[Your task]: Copy out the records that follow, leaving every character as it is.

(Edit difference data)
----

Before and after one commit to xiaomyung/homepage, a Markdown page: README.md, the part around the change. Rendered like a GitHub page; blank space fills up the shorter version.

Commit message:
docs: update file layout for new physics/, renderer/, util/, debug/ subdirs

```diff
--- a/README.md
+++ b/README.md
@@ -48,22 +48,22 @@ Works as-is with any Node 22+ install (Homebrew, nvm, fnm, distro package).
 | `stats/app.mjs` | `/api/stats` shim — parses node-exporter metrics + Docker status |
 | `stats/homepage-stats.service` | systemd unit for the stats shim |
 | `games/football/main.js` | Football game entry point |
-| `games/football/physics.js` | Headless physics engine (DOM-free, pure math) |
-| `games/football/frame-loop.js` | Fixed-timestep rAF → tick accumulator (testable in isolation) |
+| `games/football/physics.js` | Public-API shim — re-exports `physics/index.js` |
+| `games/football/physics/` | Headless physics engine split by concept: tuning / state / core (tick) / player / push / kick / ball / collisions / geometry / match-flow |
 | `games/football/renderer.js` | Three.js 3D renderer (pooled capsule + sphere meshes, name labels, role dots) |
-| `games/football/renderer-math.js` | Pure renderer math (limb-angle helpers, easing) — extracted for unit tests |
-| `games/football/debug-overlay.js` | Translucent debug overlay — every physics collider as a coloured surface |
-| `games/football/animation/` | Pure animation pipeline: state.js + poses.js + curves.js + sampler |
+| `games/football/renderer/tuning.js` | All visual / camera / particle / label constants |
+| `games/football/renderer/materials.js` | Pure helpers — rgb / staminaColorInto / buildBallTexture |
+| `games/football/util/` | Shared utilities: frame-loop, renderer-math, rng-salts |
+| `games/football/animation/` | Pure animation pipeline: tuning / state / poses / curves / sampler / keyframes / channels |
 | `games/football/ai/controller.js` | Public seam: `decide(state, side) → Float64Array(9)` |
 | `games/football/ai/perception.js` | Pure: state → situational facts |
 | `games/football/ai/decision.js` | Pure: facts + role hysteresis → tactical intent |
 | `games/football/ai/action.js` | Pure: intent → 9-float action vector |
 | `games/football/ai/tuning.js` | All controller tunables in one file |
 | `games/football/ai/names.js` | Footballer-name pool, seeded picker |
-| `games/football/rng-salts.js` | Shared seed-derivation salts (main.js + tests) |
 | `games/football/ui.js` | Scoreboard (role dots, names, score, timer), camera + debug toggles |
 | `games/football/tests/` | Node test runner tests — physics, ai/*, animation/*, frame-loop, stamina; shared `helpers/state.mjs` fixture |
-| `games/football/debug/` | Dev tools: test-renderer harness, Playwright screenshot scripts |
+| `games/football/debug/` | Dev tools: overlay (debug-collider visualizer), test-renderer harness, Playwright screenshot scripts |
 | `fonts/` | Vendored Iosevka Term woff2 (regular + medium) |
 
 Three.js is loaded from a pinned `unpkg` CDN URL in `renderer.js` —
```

----

[Expected answer]:
Before and after one commit to xiaomyung/homepage, a Markdown page: README.md, the part around the change. Rendered like a GitHub page; blank space fills up the shorter version.

Commit message:
docs: update file layout for new physics/, renderer/, util/, debug/ subdirs

```diff
--- a/README.md
+++ b/README.md
@@ -48,22 +48,22 @@ Works as-is with any Node 22+ install (Homebrew, nvm, fnm, distro package).
 | `stats/app.mjs` | `/api/stats` shim — parses node-exporter metrics + Docker status |
 | `stats/homepage-stats.service` | systemd unit for the stats shim |
 | `games/football/main.js` | Football game entry point |
-| `games/football/physics.js` | Headless physics engine (DOM-free, pure math) |
-| `games/football/frame-loop.js` | Fixed-timestep rAF → tick accumulator (testable in isolation) |
+| `games/football/physics.js` | Public-API shim — re-exports `physics/index.js` |
+| `games/football/physics/` | Headless physics engine split by concept: tuning / state / core (tick) / player / push / kick / ball / collisions / geometry / match-flow |
 | `games/football/renderer.js` | Three.js 3D renderer (pooled capsule + sphere meshes, name labels, role dots) |
-| `games/football/renderer-math.js` | Pure renderer math (limb-angle helpers, easing) — extracted for unit tests |
-| `games/football/debug-overlay.js` | Translucent debug overlay — every physics collider as a coloured surface |
-| `games/football/animation/` | Pure animation pipeline: state.js + poses.js + curves.js + sampler |
+| `games/football/renderer/tuning.js` | All visual / camera / particle / label constants |
+| `games/football/renderer/materials.js` | Pure helpers — rgb / staminaColorInto / buildBallTexture |
+| `games/football/util/` | Shared utilities: frame-loop, renderer-math, rng-salts |
+| `games/football/animation/` | Pure animation pipeline: tuning / state / poses / curves / sampler / keyframes / channels |
 | `games/football/ai/controller.js` | Public seam: `decide(state, side) → Float64Array(9)` |
 | `games/football/ai/perception.js` | Pure: state → situational facts |
 | `games/football/ai/decision.js` | Pure: facts + role hysteresis → tactical intent |
 | `games/football/ai/action.js` | Pure: intent → 9-float action vector |
 | `games/football/ai/tuning.js` | All controller tunables in one file |
 | `games/football/ai/names.js` | Footballer-name pool, seeded picker |
-| `games/football/rng-salts.js` | Shared seed-derivation salts (main.js + tests) |
 | `games/football/ui.js` | Scoreboard (role dots, names, score, timer), camera + debug toggles |
 | `games/football/tests/` | Node test runner tests — physics, ai/*, animation/*, frame-loop, stamina; shared `helpers/state.mjs` fixture |
-| `games/football/debug/` | Dev tools: test-renderer harness, Playwright screenshot scripts |
+| `games/football/debug/` | Dev tools: overlay (debug-collider visualizer), test-renderer harness, Playwright screenshot scripts |
 | `fonts/` | Vendored Iosevka Term woff2 (regular + medium) |
 
 Three.js is loaded from a pinned `unpkg` CDN URL in `renderer.js` —
```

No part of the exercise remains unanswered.